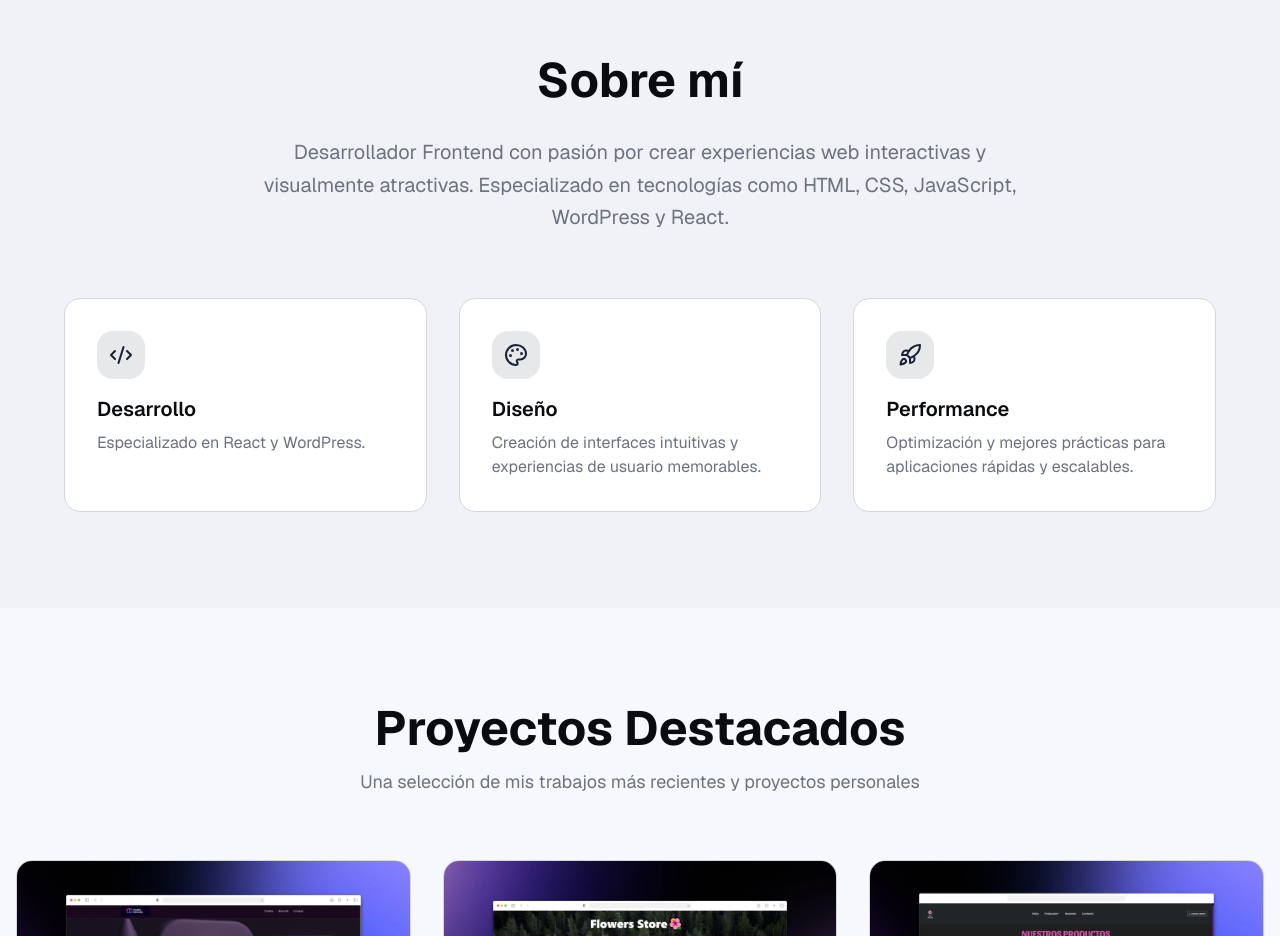
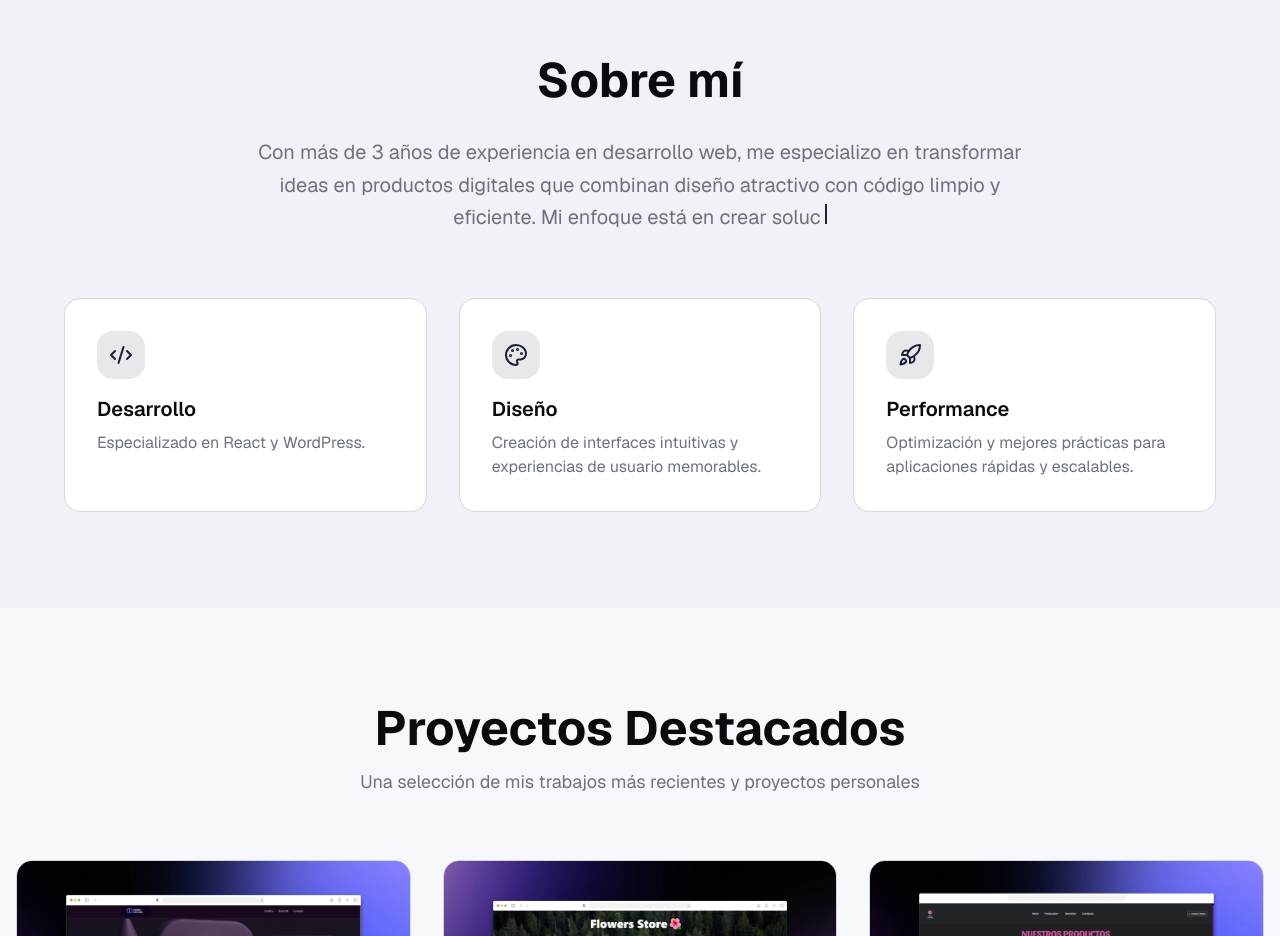
Before and after one commit to zeuschris/Portfolio-Dev, a Next.js app: page / in a window 1280 px wide. Shown: the part 840-1776 px from the top of the page. Built offline with nearby package versions, Linux system fonts and the light colour scheme.

Commit message:
fix: about component and context

```diff
--- a/app/layout.tsx
+++ b/app/layout.tsx
@@ -10,6 +10,11 @@ const _geist = Geist({ subsets: ["latin"] })
 const _geistMono = Geist_Mono({ subsets: ["latin"] })
 
 export const metadata: Metadata = {
+  metadataBase: new URL(
+    process.env.NODE_ENV === "production"
+      ? process.env.NEXT_PUBLIC_SITE_URL || "https://tu-dominio.com"
+      : "http://localhost:3000"
+  ),
   title: "Chris Portfolio - Desarrollador Frontend",
   description:
     "Portfolio profesional de Christopher Montes - Desarrollo web moderno con React, WordPress y tecnologías modernas",
--- a/components/about.tsx
+++ b/components/about.tsx
@@ -8,14 +8,9 @@ import { useTypingEffect } from "@/hooks/use-typing-effect"
 export function About() {
   const [isVisible, setIsVisible] = useState(false)
   const sectionRef = useRef<HTMLElement>(null)
-  const { t, language } = useLanguage()
+  const { t } = useLanguage()
 
-  const biographyTexts = {
-    es: "Desarrollador Frontend con pasión por crear experiencias web interactivas y visualmente atractivas. Especializado en tecnologías como HTML, CSS, JavaScript, WordPress y React.",
-    en: "Frontend Developer with a passion for creating interactive and visually appealing web experiences. Specialized in technologies such as HTML, CSS, JavaScript, WordPress and React."
-  }
-
-  const description = biographyTexts[language as keyof typeof biographyTexts] || biographyTexts.es
+  const description = t("about.description")
   const { displayedText, isComplete } = useTypingEffect(description, 30)
 
   useEffect(() => {
@@ -64,7 +59,7 @@ export function About() {
           <h2 className="text-4xl md:text-5xl font-bold mb-4">{t("about.title")}</h2>
 
           <div className="max-w-3xl mx-auto mt-8">
-            <p className="text-lg md:text-xl text-muted-foreground text-center leading-relaxed min-h-[4rem]">
+            <p className="text-lg md:text-xl text-muted-foreground text-center leading-relaxed min-h-16">
               {displayedText}
               {!isComplete && (
                 <span className="inline-block w-0.5 h-5 ml-1 bg-primary animate-pulse" />
--- a/contexts/language-context.tsx
+++ b/contexts/language-context.tsx
@@ -22,7 +22,7 @@ const translations = {
 
     // About
     "about.title": "Sobre mí",
-    "about.description": "Apasionado por crear soluciones digitales innovadoras y funcionales",
+    "about.description": "Con más de 3 años de experiencia en desarrollo web, me especializo en transformar ideas en productos digitales que combinan diseño atractivo con código limpio y eficiente. Mi enfoque está en crear soluciones que no solo funcionen bien, sino que también brinden experiencias memorables a los usuarios.",
     "about.skill1.title": "Desarrollo",
     "about.skill1.description": "Especializado en React y WordPress.",
     "about.skill2.title": "Diseño",
```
• • • • • • •
Copy everything in the listing above exactly except the pictures.

Before and after one commit to zeuschris/Portfolio-Dev, a Next.js app: page / in a window 1280 px wide. Shown: the part 840-1776 px from the top of the page. Built offline with nearby package versions, Linux system fonts and the light colour scheme.

Commit message:
fix: about component and context

```diff
--- a/app/layout.tsx
+++ b/app/layout.tsx
@@ -10,6 +10,11 @@ const _geist = Geist({ subsets: ["latin"] })
 const _geistMono = Geist_Mono({ subsets: ["latin"] })
 
 export const metadata: Metadata = {
+  metadataBase: new URL(
+    process.env.NODE_ENV === "production"
+      ? process.env.NEXT_PUBLIC_SITE_URL || "https://tu-dominio.com"
+      : "http://localhost:3000"
+  ),
   title: "Chris Portfolio - Desarrollador Frontend",
   description:
     "Portfolio profesional de Christopher Montes - Desarrollo web moderno con React, WordPress y tecnologías modernas",
--- a/components/about.tsx
+++ b/components/about.tsx
@@ -8,14 +8,9 @@ import { useTypingEffect } from "@/hooks/use-typing-effect"
 export function About() {
   const [isVisible, setIsVisible] = useState(false)
   const sectionRef = useRef<HTMLElement>(null)
-  const { t, language } = useLanguage()
+  const { t } = useLanguage()
 
-  const biographyTexts = {
-    es: "Desarrollador Frontend con pasión por crear experiencias web interactivas y visualmente atractivas. Especializado en tecnologías como HTML, CSS, JavaScript, WordPress y React.",
-    en: "Frontend Developer with a passion for creating interactive and visually appealing web experiences. Specialized in technologies such as HTML, CSS, JavaScript, WordPress and React."
-  }
-
-  const description = biographyTexts[language as keyof typeof biographyTexts] || biographyTexts.es
+  const description = t("about.description")
   const { displayedText, isComplete } = useTypingEffect(description, 30)
 
   useEffect(() => {
@@ -64,7 +59,7 @@ export function About() {
           <h2 className="text-4xl md:text-5xl font-bold mb-4">{t("about.title")}</h2>
 
           <div className="max-w-3xl mx-auto mt-8">
-            <p className="text-lg md:text-xl text-muted-foreground text-center leading-relaxed min-h-[4rem]">
+            <p className="text-lg md:text-xl text-muted-foreground text-center leading-relaxed min-h-16">
               {displayedText}
               {!isComplete && (
                 <span className="inline-block w-0.5 h-5 ml-1 bg-primary animate-pulse" />
--- a/contexts/language-context.tsx
+++ b/contexts/language-context.tsx
@@ -22,7 +22,7 @@ const translations = {
 
     // About
     "about.title": "Sobre mí",
-    "about.description": "Apasionado por crear soluciones digitales innovadoras y funcionales",
+    "about.description": "Con más de 3 años de experiencia en desarrollo web, me especializo en transformar ideas en productos digitales que combinan diseño atractivo con código limpio y eficiente. Mi enfoque está en crear soluciones que no solo funcionen bien, sino que también brinden experiencias memorables a los usuarios.",
     "about.skill1.title": "Desarrollo",
     "about.skill1.description": "Especializado en React y WordPress.",
     "about.skill2.title": "Diseño",
```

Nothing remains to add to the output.